_TASK REQUIREMENTS_: Would you write out the entries below word for word, omitting the pictures?

(Dataset entries)

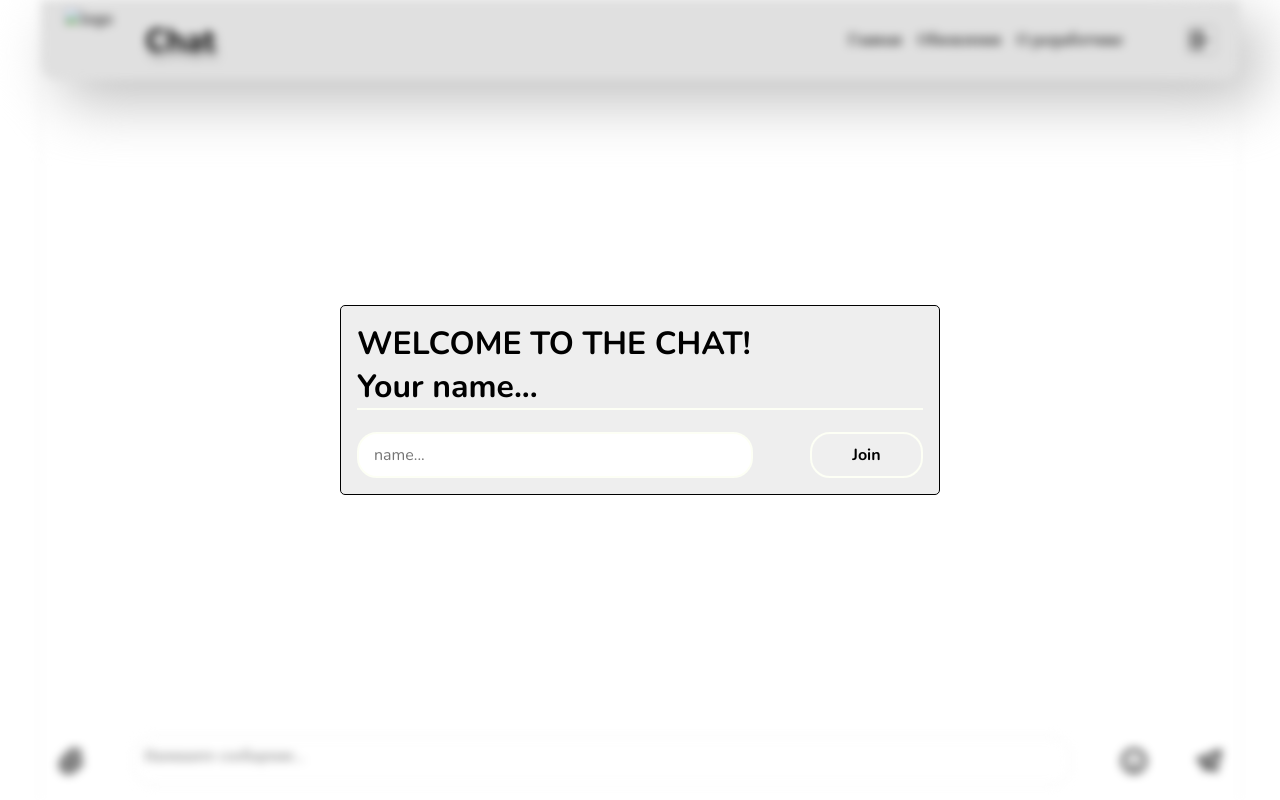
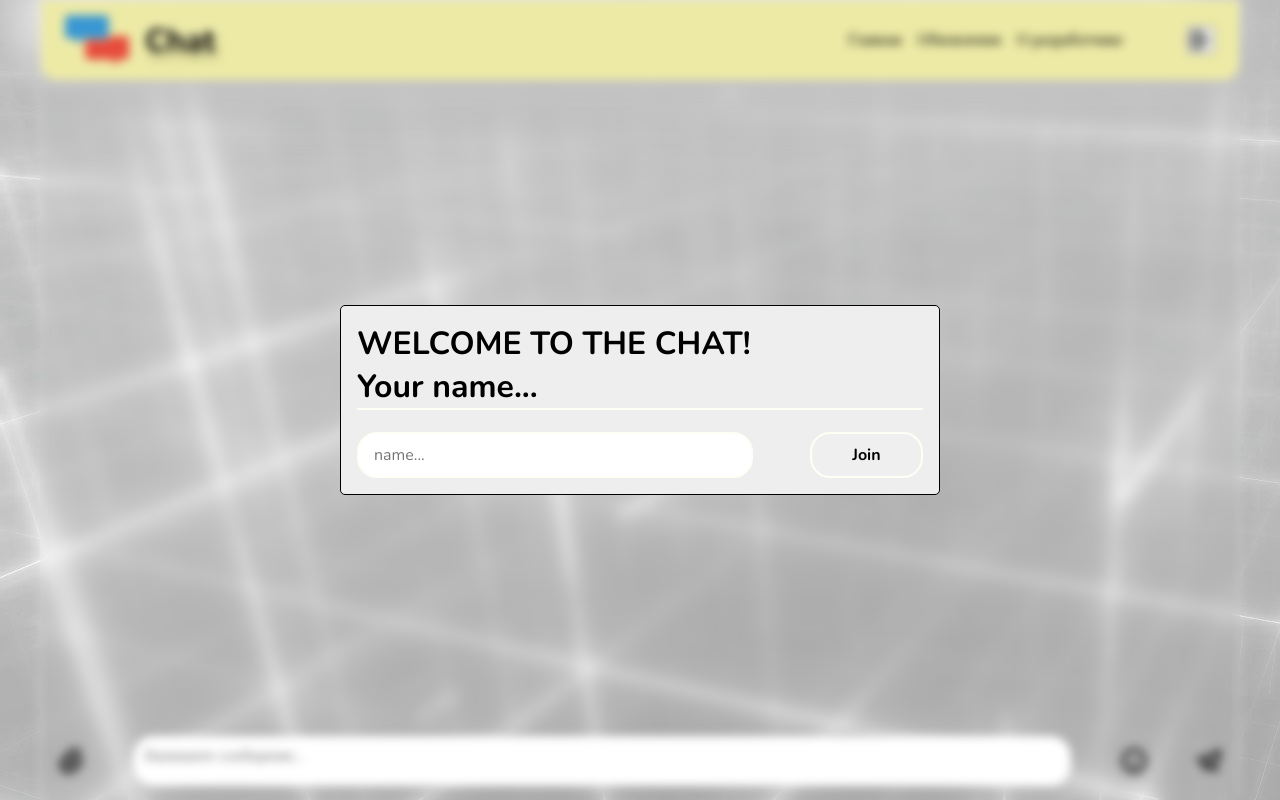
Before and after one commit to TEMAS629/Socket.IO, a website: page public/index.html in a window 1280 px wide. Drawn offline with nearby package versions, Linux system fonts and the light colour scheme.

Commit message:
Add files via upload

```diff
--- a/public/index.html
+++ b/public/index.html
@@ -17,7 +17,7 @@
     <div class="container blur-element">
         <div class="header">
             <div class="logo">
-                <img src="img/logo.png" alt="logo">
+                <img src="img/logo1.png" alt="logo">
                 <div class="logoname">Chat</div>
             </div>
             <ul>
--- a/public/style.css
+++ b/public/style.css
@@ -14,7 +14,7 @@ body {
     width: 100%;
     height: 100vh;
     overflow-x: hidden;
-    background-image: url("img/background.jpg");
+    background-image: url(img/background.jpg)
 }
 
 a {
@@ -52,7 +52,7 @@ a {
     justify-content: space-between;
     padding: 0.5em 1.5em;
     border-radius: 0 0 1em 1em;
-    background: #e0e0e0;
+    background: #edeaa6;
     box-shadow:  20px 20px 60px #bebebe, -20px -20px 60px #ffffff;
 }
 /* Лого */
```
Also changed, not shown: public/img/background.jpg (added), public/img/logo.png (added), public/img/logo1.png (added), 1 other file.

_EXERCISE RESPONSE_:
Before and after one commit to TEMAS629/Socket.IO, a website: page public/index.html in a window 1280 px wide. Drawn offline with nearby package versions, Linux system fonts and the light colour scheme.

Commit message:
Add files via upload

```diff
--- a/public/index.html
+++ b/public/index.html
@@ -17,7 +17,7 @@
     <div class="container blur-element">
         <div class="header">
             <div class="logo">
-                <img src="img/logo.png" alt="logo">
+                <img src="img/logo1.png" alt="logo">
                 <div class="logoname">Chat</div>
             </div>
             <ul>
--- a/public/style.css
+++ b/public/style.css
@@ -14,7 +14,7 @@ body {
     width: 100%;
     height: 100vh;
     overflow-x: hidden;
-    background-image: url("img/background.jpg");
+    background-image: url(img/background.jpg)
 }
 
 a {
@@ -52,7 +52,7 @@ a {
     justify-content: space-between;
     padding: 0.5em 1.5em;
     border-radius: 0 0 1em 1em;
-    background: #e0e0e0;
+    background: #edeaa6;
     box-shadow:  20px 20px 60px #bebebe, -20px -20px 60px #ffffff;
 }
 /* Лого */
```
Also changed, not shown: public/img/background.jpg (added), public/img/logo.png (added), public/img/logo1.png (added), 1 other file.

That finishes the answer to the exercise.